Be sure to use your Instagram as a way to build your community and network.


Branding and Brands

While fine art photographers might turn to galleries and photobooks for inspiration, commercial photographers should turn to brands. I know, weird analogy. Hear me out though. If you aspire to shoot for a particular brand, you need to know what they’re all about. Take a walk around your house or apartment, look in your closet, your pantry, your refrigerator. What are some of the products you use the most? Now take the time to follow these brands on social media, check out their websites and what content they have on their blogs. What kinds of images are they using? When you start paying attention to their style, you can start thinking how to build your portfolio to fit their aesthetic. You can even take it one step further and find out what photographers shoot for these brands if you do a little digging.

The photography market is changing thanks to social media and the consumption of media in general. Because of this shift, there’s never been a higher demand to produce a constant stream of images. With brands and agencies needing to consistently publish content that includes images, they’re always looking to hire new photographers. If you can plug into what they’re looking for, you’re one step ahead of the game.


Tastes of Art Directors

You can think of creative directors and art directors as the gatekeepers and tastemakers of nearly every advertising campaign or magazine. Want to find out what they like and get inside their heads? Find out who the art and creative directors are at your favorite magazine or agency and follow them on Instagram or see if they have a blog.


In Conclusion

When it comes down to it, a great majority of commercial photography buyers are looking for images that will have an emotional impact.
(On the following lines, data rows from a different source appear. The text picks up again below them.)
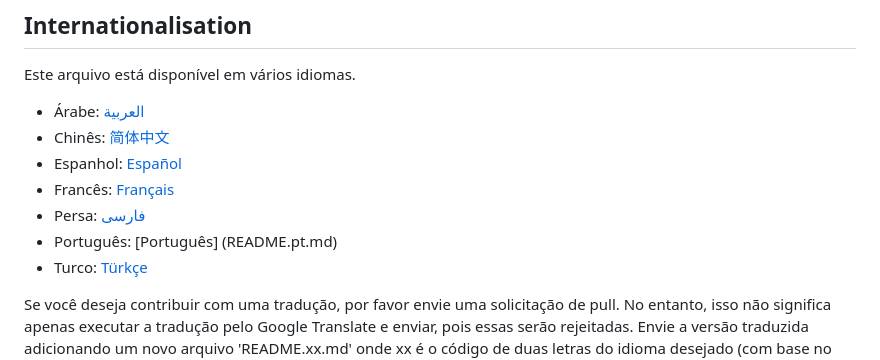
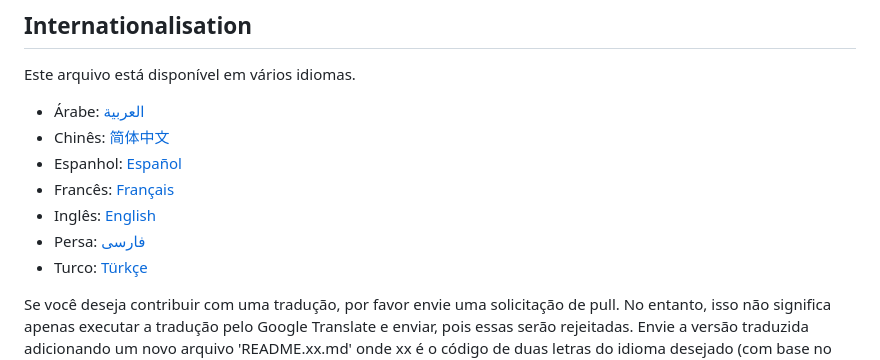
Before and after one commit to digininja/DVWA, a Markdown page: README.pt.md, the part around the change. GitHub-like rendering.

Commit message:
Update README.pt.md
minor correction

```diff
--- a/README.pt.md
+++ b/README.pt.md
@@ -41,8 +41,8 @@ Este arquivo está disponível em vários idiomas.
 - Chinês: [简体中文](README.zh.md)
 - Espanhol: [Español](README.es.md)
 - Francês: [Français](README.fr.md)
+- Inglês: [English](README.md)
 - Persa: [فارسی](README.fa.md)
-- Português: [Português] (README.pt.md)
 - Turco: [Türkçe](README.tr.md)
 
 Se você deseja contribuir com uma tradução, por favor envie uma solicitação de pull. No entanto, isso não significa apenas executar a tradução pelo Google Translate e enviar, pois essas serão rejeitadas. Envie a versão traduzida adicionando um novo arquivo 'README.xx.md' onde xx é o código de duas letras do idioma desejado (com base no [ISO 639-1](https://en.wikipedia.org/wiki/List_of_ISO_639-1_codes)).
```
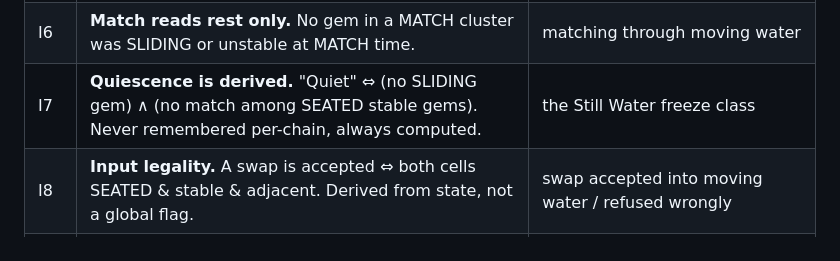
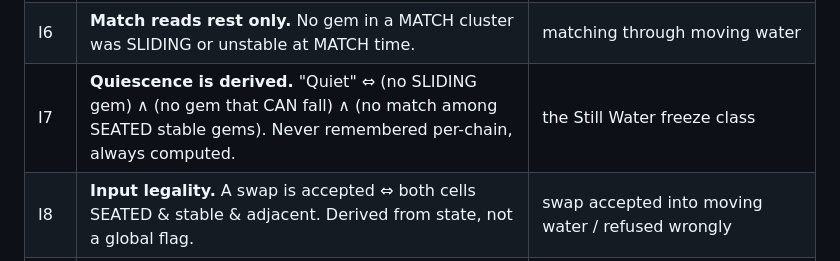
Before and after one commit to abundantmind/akashictimes.com, a Markdown page: CELL-ENGINE.md, the part around the change. GitHub-like rendering.

Commit message:
Doc: I7 quiescence also requires 'no gem can fall' (completed with the accordion)

```diff
--- a/CELL-ENGINE.md
+++ b/CELL-ENGINE.md
@@ -113,7 +113,7 @@ satisfy these; a change that violates one is wrong by definition, not by taste.
 | I4 | **Cleared == Matched.** The set of cells cleared in RESOLVE this tick equals exactly the set the MATCH step marked. Nothing clears unmatched; nothing matched is left uncleared. | **phantom clear (bugs 1 & 3)** |
 | I5 | **Motion only by slide.** A gem's `home` changes only via a SLIDING transition that reached p≥1. No occupant jumps cells without a completed slide. | **wandering power-up (bug 2)** |
 | I6 | **Match reads rest only.** No gem in a MATCH cluster was SLIDING or unstable at MATCH time. | matching through moving water |
-| I7 | **Quiescence is derived.** "Quiet" ⇔ (no SLIDING gem) ∧ (no match among SEATED stable gems). Never remembered per-chain, always computed. | the Still Water freeze class |
+| I7 | **Quiescence is derived.** "Quiet" ⇔ (no SLIDING gem) ∧ (no gem that CAN fall) ∧ (no match among SEATED stable gems). Never remembered per-chain, always computed. | the Still Water freeze class |
 | I8 | **Input legality.** A swap is accepted ⇔ both cells SEATED & stable & adjacent. Derived from state, not a global flag. | swap accepted into moving water / refused wrongly |
 | I9 | **Determinism.** Same `(cells, gems, input, dt-sequence, seed)` ⇒ identical result. Spawns use a seeded PRNG. | non-reproducible cascades; untrustworthy tests |
 | I10 | **The accordion.** A column falls as a Slinky: the gem above a gap starts first, each gem above it delayed ~40ms (Township's measured stagger). A column may never fall as a rigid block at one speed. | the dead, "everything drops at once and at the same speed" look Jed calls the biggest tell of a cheap match-3 |
```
According to the Harvard Business Review, connecting with customers’ emotions is top of mind for brands, and the most popular style of images are the ones that make the viewer feel like they’re in the moment.

What are your sources of inspiration? How do you get your creative juices flowing? Share in the comments below!